Whatever your politics, there is no denying the direct chain of thought linking Bartram’s writings to today’s environmental movement. Which is why I’m a bit ashamed to admit I had no concept of the St. Johns River until I moved onto it a couple years ago, even though I had crossed it numerous times en route up or down the ICW. I always considered myself a history buff, but I’ve been humbled by my ignorance of this great river. James A. Michener may well have picked a lesser subject when he wrote “Chesapeake.”
The history of the St. Johns is a great “people” story. Florida has always attracted more than its share of adventurers, fugitives and dreamers, Bartram being just one. Another is Denys Rolle, an idealistic English politician who established a plantation on the east side of the river just south of Palatka, which he populated with beggars and prostitutes from the streets of London. When the workers ran off, Rolle became a slave-holder. This social experiment was located at the site of a present-day power station, which you can see from the river.

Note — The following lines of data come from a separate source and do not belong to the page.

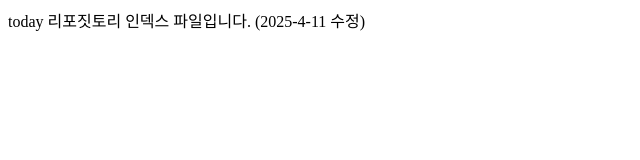
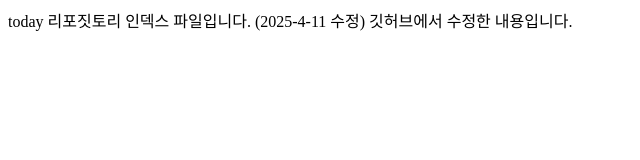
Before and after one commit to JaenyungJeong/today, a plain HTML site: page index.html in a window 1280 px wide. Shown: the whole page, without its empty margins (0-640 px from the left). Drawn offline with Linux system fonts and the light colour scheme.

Commit message:
Update index.html

```diff
--- a/index.html
+++ b/index.html
@@ -8,5 +8,7 @@
 <body>
     today 리포짓토리 인덱스 파일입니다.
     (2025-4-11 수정)
+
+    깃허브에서 수정한 내용입니다.
 </body>
 </html>
```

Florida was a sideshow during the Civil War, but a lively one. The St. Johns was hotly contested, and the Union Navy eventually came to hold sway over its lower reaches. Yankee attempts to seize actual real estate, however, were frustrated until the end, thanks to a wily Confederate cavalry captain named J.J. Dickison. Dickison earned his place in military history when he ordered an artillery ambush of the Union gunboat Columbine and captured her at Palatka. Dickison, nicknamed the “Swamp Fox,” became the first cavalryman in history known to have captured a naval vessel.
I was surprised to learn that Hallowes Cove, a favorite for overnight getaways across from my marina, once was defended by a Spanish fortress on Popo Point.

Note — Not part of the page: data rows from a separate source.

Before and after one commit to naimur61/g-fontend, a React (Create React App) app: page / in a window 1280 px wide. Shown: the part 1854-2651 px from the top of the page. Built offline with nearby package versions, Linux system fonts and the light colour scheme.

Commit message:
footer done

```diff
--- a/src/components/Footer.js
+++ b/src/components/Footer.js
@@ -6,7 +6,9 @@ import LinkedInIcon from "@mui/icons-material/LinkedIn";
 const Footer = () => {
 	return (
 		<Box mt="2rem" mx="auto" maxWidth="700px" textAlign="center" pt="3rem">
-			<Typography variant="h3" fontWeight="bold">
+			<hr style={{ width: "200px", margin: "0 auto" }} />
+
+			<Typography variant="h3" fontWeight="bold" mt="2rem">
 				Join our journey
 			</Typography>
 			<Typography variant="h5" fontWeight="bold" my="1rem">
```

Maybe our ignorance of the St. Johns can be explained by its having peaked too early. Its heyday was the post-Civil War steamboat era. With the coming of the railroads, the region faded out of view, and Florida became synonymous with beaches and sunshine — that meant South Florida, not the dark waters of the St. Johns.
Ever since Huck Finn and Jim took their fictional raft ride down the Mississippi, river voyages have been a national metaphor. A trip along the lower St. Johns will be one of discovery, quite possibly self-discovery, and always fun. One of the best things about the lower St. Johns is that it leads to the upper St. Johns, another 100 miles of creeks, lakes and Americana.